In my experience, ethnic minority students felt more at ease seeing a face of someone who clearly had the same challenges they were facing. They feel they could ask me the questions in hushed tones, the answers to which they wanted (and needed) to know. The classics were: "can you make it here if you aren’t white?", "are they just being nice to us or do they really think we could get a job here?", and "you sure this chicken they say is halal is halal?". The answer was invariably yes to all three.
By working with junior lawyers from diverse backgrounds, I realised people of various backgrounds with second (or third) languages look at solving problems differently. They communicated in different ways to different people. That made us more relevant to more types of clients.
Having the same the type of person look at the same problem will get the same result: that's not innovative or dynamic, it's bad for business.
Anti-discrimination laws are still relevant today because getting a broad mix of people into the work is only the first step. For the true value of diversity to continue and sustain itself, that diversity must be protected while in the workplace.
As someone who belongs to an ethnic minority, I can tell you that wider discrimination is sadly still present in society. And I can also tell you that based on my experience, narrowing the equality gap between different races in the UK is the key to prosperity.
If it was up Farage, we'd be missing out on the huge talent pool provided by our multicultural society. For the sake of , and our economy, we cannot let that happen.

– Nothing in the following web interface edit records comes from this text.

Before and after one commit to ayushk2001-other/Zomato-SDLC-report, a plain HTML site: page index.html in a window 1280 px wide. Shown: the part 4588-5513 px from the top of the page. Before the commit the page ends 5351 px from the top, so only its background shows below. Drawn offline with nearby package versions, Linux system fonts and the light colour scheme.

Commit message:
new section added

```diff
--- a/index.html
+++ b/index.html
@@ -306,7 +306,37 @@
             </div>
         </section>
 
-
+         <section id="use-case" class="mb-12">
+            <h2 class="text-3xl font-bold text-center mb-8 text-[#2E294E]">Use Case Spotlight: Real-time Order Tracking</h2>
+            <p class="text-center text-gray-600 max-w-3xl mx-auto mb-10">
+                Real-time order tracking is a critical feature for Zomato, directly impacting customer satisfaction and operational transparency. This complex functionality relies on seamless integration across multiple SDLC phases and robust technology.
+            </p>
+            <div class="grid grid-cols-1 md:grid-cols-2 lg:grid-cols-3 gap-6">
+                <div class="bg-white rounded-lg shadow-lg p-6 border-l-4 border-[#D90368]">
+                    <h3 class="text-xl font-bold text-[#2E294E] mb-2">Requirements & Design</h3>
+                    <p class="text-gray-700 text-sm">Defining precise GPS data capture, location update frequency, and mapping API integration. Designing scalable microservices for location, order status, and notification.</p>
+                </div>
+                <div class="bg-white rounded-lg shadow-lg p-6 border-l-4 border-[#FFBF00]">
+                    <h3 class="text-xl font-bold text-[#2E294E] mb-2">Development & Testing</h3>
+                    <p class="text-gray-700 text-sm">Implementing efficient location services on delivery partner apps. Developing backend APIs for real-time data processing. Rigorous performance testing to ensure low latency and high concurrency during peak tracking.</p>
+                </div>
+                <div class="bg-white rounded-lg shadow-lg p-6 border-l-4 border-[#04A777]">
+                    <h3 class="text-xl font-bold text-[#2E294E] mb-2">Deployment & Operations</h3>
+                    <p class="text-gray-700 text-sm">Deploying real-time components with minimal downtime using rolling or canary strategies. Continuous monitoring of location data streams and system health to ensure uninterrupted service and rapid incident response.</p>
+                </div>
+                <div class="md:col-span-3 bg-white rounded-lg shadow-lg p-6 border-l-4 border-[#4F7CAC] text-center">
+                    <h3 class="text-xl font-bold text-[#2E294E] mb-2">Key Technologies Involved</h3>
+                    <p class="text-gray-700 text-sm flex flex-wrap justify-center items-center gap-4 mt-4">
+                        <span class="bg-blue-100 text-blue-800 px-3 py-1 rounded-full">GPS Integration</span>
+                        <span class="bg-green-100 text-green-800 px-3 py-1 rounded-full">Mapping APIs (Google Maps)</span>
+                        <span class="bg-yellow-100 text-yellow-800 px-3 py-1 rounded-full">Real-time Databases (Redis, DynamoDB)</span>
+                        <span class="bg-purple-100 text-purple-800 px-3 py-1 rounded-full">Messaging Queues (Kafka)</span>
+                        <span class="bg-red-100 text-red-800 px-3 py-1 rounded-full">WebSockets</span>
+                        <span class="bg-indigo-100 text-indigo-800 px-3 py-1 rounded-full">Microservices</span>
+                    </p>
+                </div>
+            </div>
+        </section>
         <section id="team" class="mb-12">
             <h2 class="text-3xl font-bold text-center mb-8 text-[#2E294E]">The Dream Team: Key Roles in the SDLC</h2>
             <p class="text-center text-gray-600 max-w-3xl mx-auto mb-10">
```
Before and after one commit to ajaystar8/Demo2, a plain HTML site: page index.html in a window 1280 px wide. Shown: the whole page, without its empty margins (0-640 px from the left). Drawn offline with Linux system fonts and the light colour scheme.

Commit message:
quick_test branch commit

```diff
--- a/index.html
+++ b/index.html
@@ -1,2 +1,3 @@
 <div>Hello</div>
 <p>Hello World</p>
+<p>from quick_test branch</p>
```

Bilal Mahmood is a Labour Parliamentary Candidate for Chingford and Woodford GreenReuse content